Mercuria's third founder: China head eyes long game
The little known Asia head of Mercuria will be key in tying the Swiss commodity trader's $3.5 billion acquisition of JP Morgan Chase and Co's physical commodity desk into the company's China business.
One of China's first oil traders in the 1980s, Han Jin set up Mercuria's Beijing office at the same time it opened its Geneva headquarters in 2004, giving Mercuria what he describes as a "rich color of China" - a focus on the country - from day one.
A long-time friend of Mercuria co-founder Marco Dunand - Han and his young family once lived in Dunand's London apartment - the Mercuria China head is known as a strong relationship builder, who can network with bureaucrats and energy officials.
He was the third active founding director when Dunand and Daniel Jaeggi set up the commodities firm, now looking to challenge metal trading giants such as Glencore Plc (GLEN.L) and Trafigura AG TRAFGF.UK.
"Where we differentiate from our competitors is our marathon style race," Han told Reuters by phone from his base in Geneva.
Mercuria, already the largest foreign importer of fuel oil to China, has been positioning itself for further liberalization of China's oil markets.
Mercuria has pledged to spend 9 billion yuan ($1.5 billion) by 2016/17 to build crude terminals and storage tanks in eastern Shandong province, an investment unmatched by competitors, betting that the facilities will be in hot demand when the market opens.
Han says the trader will be able to leverage JPMorgan's strength in gas and power markets in North America after the closing of the deal in the next few weeks to boost its growth.
"This acquisition will strengthen Mercuria China's crude oil, LNG and metals business," Han said.
His near-term plans include bringing to China JPMorgan's Henry Bath & Sons Ltd metals warehousing firm, a prize asset with facilities from Singapore to Rotterdam.
The move would follow an alleged financing fraud at China's Qingdao port that has left banks and traders, including Mercuria, exposed to at least $930 million in losses.
The alleged scam - in which a Chinese trading firm is suspected by local authorities of fraudulently using a single cargo of metal as collateral for multiple loans - has shaken the confidence of banks and merchants in Western metals storage firms that rely on local agents to oversee warehouse operations.
Han first met Dunand in the winter of 1991, at a hunting party on a Scottish farm. Han, then 27, was opening a crude oil trading desk in London for China's monopoly oil trader Sinochem. Marco, then 29, was a diesel trader at Goldman Sachs (GS.N).
The son of a language professor, he was among a five-person team tasked with setting up China's first overseas window to tap global oil supplies beyond traditional exportersIndonesia and Oman. The move was well-timed. Three years later, China became a net crude oil importer.
Former acquaintances and colleagues describe Han as a creative trader, a pioneer who established China's oil business with socialist bloc nations such as the former Yugoslavia, as well as Taiwan, which Beijing regards as a renegade province.

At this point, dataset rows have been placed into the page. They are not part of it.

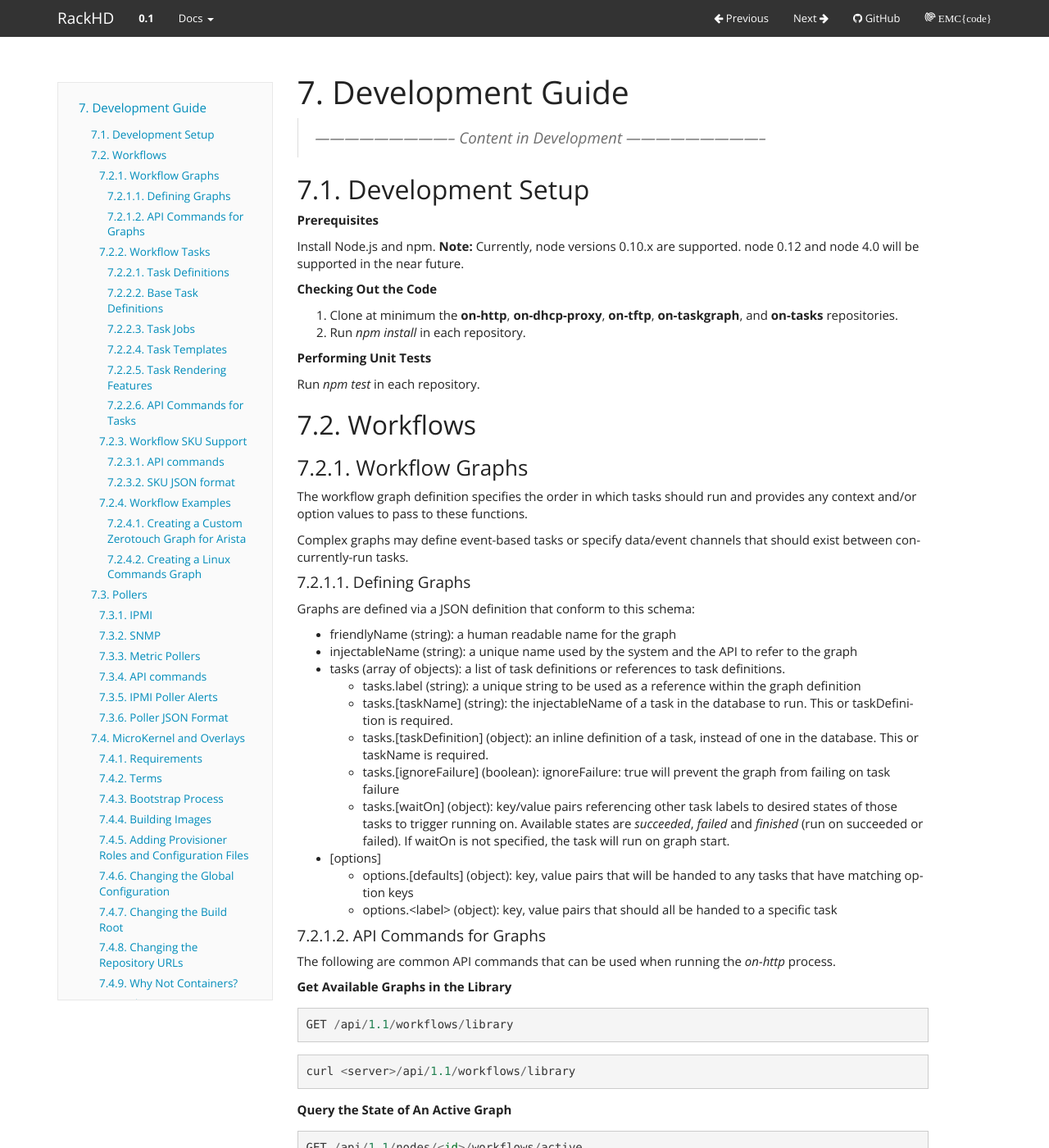
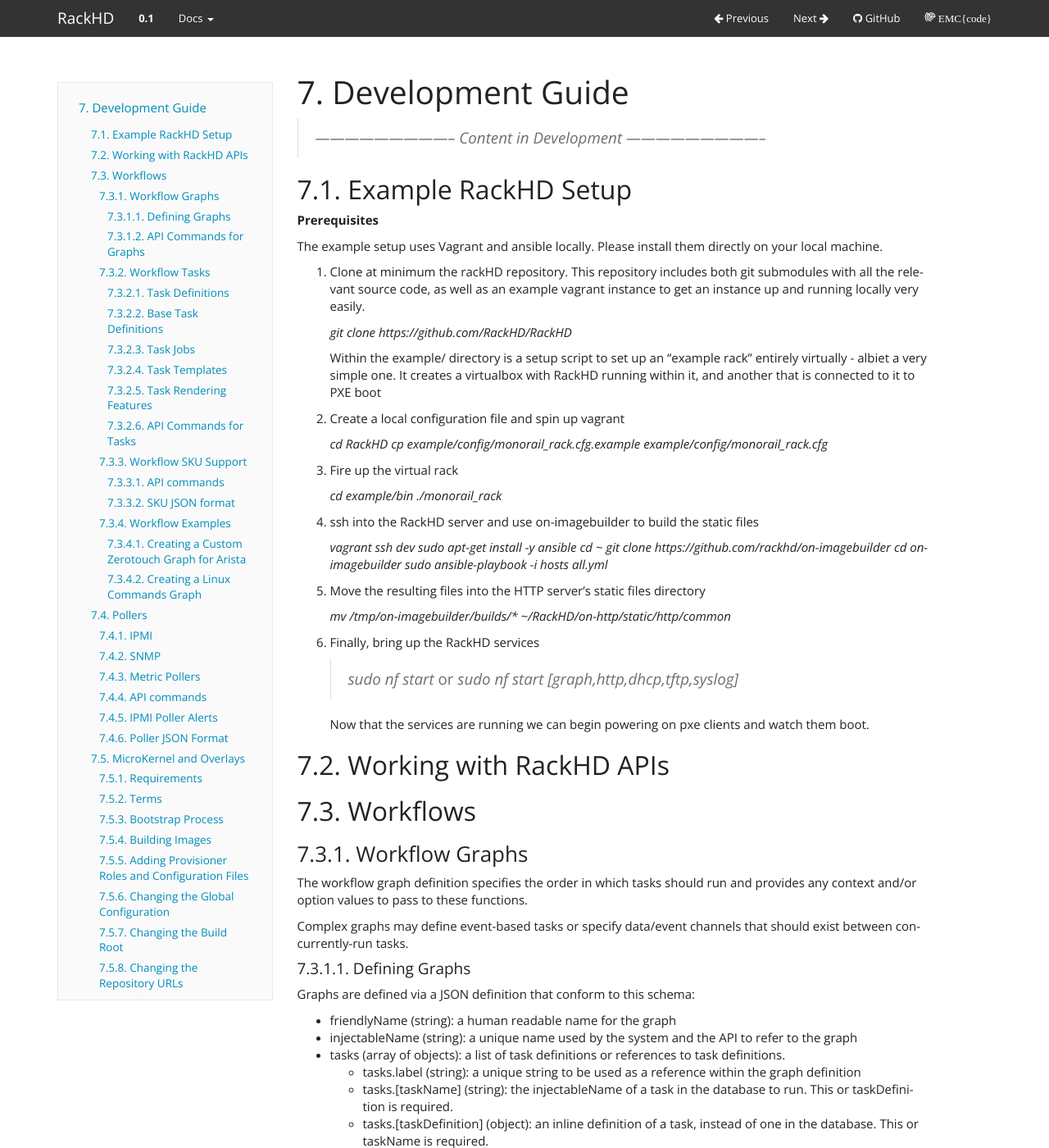
Before and after one commit to RackHD/docs, a Sphinx documentation site: the page built from docs/development_guide.rst, in a window 1280 px wide and 1400 px high. Shown: the whole window at 82% size. Built offline with Sphinx 7.4.7, drawn with Linux system fonts in a browser that asks for light colours; some of the changed text lies outside the part shown.

Commit message:
replacing dev setup section with quick setup vagrant example

```diff
--- a/docs/development_guide.rst
+++ b/docs/development_guide.rst
@@ -3,27 +3,60 @@
 
         *----------------------------- Content in Development -----------------------------*
 
-Development Setup
------------------
+Example RackHD Setup
+--------------------
 
 **Prerequisites**
 
-Install Node.js and npm. **Note:** Currently, node versions 0.10.x are supported. node 0.12 and node 4.0 will be supported in the near future.
+The example setup uses Vagrant and ansible locally. Please install them
+directly on your local machine.
 
 
 
-**Checking Out the Code**
+1. Clone at minimum the rackHD repository. This repository includes both git
+   submodules with all the relevant source code, as well as an example vagrant
+   instance to get an instance up and running locally very easily.
 
-1. Clone at minimum the **on-http**, **on-dhcp-proxy**, **on-tftp**, **on-taskgraph**, and **on-tasks** repositories.
+   `git clone https://github.com/RackHD/RackHD`
 
-2. Run *npm install* in each repository.
+   Within the example/ directory is a setup script to set up an "example rack"
+   entirely virtually - albiet a very simple one. It creates a virtualbox with
+   RackHD running within it, and another that is connected to it to PXE boot
 
-**Performing Unit Tests**
+2. Create a local configuration file and spin up vagrant
+
+   `cd RackHD`
+   `cp example/config/monorail_rack.cfg.example example/config/monorail_rack.cfg`
+
+3. Fire up the virtual rack
+
+   `cd example/bin`
+   `./monorail_rack`
+
+4. ssh into the RackHD server and use on-imagebuilder to build the static files
+
+   `vagrant ssh dev`
+   `sudo apt-get install -y ansible`
+   `cd ~`
+   `git clone https://github.com/rackhd/on-imagebuilder`
+   `cd on-imagebuilder`
+   `sudo ansible-playbook -i hosts all.yml`
+
+5. Move the resulting files into the HTTP server's static files directory
+
+   `mv /tmp/on-imagebuilder/builds/* ~/RackHD/on-http/static/http/common`
 
 
-Run *npm test* in each repository.
+6. Finally, bring up the RackHD services
+
+    `sudo nf start` or `sudo nf start [graph,http,dhcp,tftp,syslog]`
+
+   Now that the services are running we can begin powering on pxe clients
+   and watch them boot.
 
 
+Working with RackHD APIs
+------------------------
 
 .. include:: monorail/graphs.rst
 .. include:: monorail/tasks.rst
```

To break into the Taiwan market back in 1992, Han hired Peter Rage, a Swedish national and oil broker, to be Sinochem's point man to liaise with Taiwan's Chinese Petroleum Corp (CPC) and Formosa. Sinochem, a top lifter of Iraqi oil during the first Gulf War, later became Taiwan's leading crude supplier.
In 1998, he left Sinochem for family reasons but stayed in London, casting around for work until he followed Dunand and Jaeggi to U.S. utility Sempra Energy, which was setting up a European energy desk.
"Han was out of a job for nearly half a year and couldn't afford a decent place for the family in London," said a Beijing-based executive who has known Han and Dunand since 1991.
It was Dunand, then a well-established trader, who took him in and offered Han and his family accommodation in his six-room flat in London.
"We are not only business associates, but also personal friends," said Han. "That is why we have very deep trust in each other."
He declined to give details of his stake in Mercuria, which last year posted record revenues of $112 billion and an estimated $400 million profit.
"Han is a super smart person, very well connected, thanks to his early days in London where many top government officials stopped by as a liaison point," said Gao Shan, a retired executive at Sinochem.
Mercuria has expanded in China faster than older and bigger rivals, traders who know Han say.
Han was behind a three-year deal for Mercuria to supply top refiner Sinopec Corp (0386.HK) with about 132 million barrels of Russian Urals crude from 2006, a significant deal for the time for an upstart trader, said a former acquaintance.
He also gives Mercuria's China-based trading staff more freedom to execute transactions than rivals whose China offices are mostly for information gathering and marketing.
While some competitors have criticized the strategy as over-aggressive and prone to unwanted risk, Li Xinhua, Mercuria China fuel oil chief says the day-to-day risk control is carried out by Han's long-time associate and China President Zhu Hong.
"Zhu is a highly meticulous character," said Li. "Han is like a galloping horse, a man of imagination...They complement each other."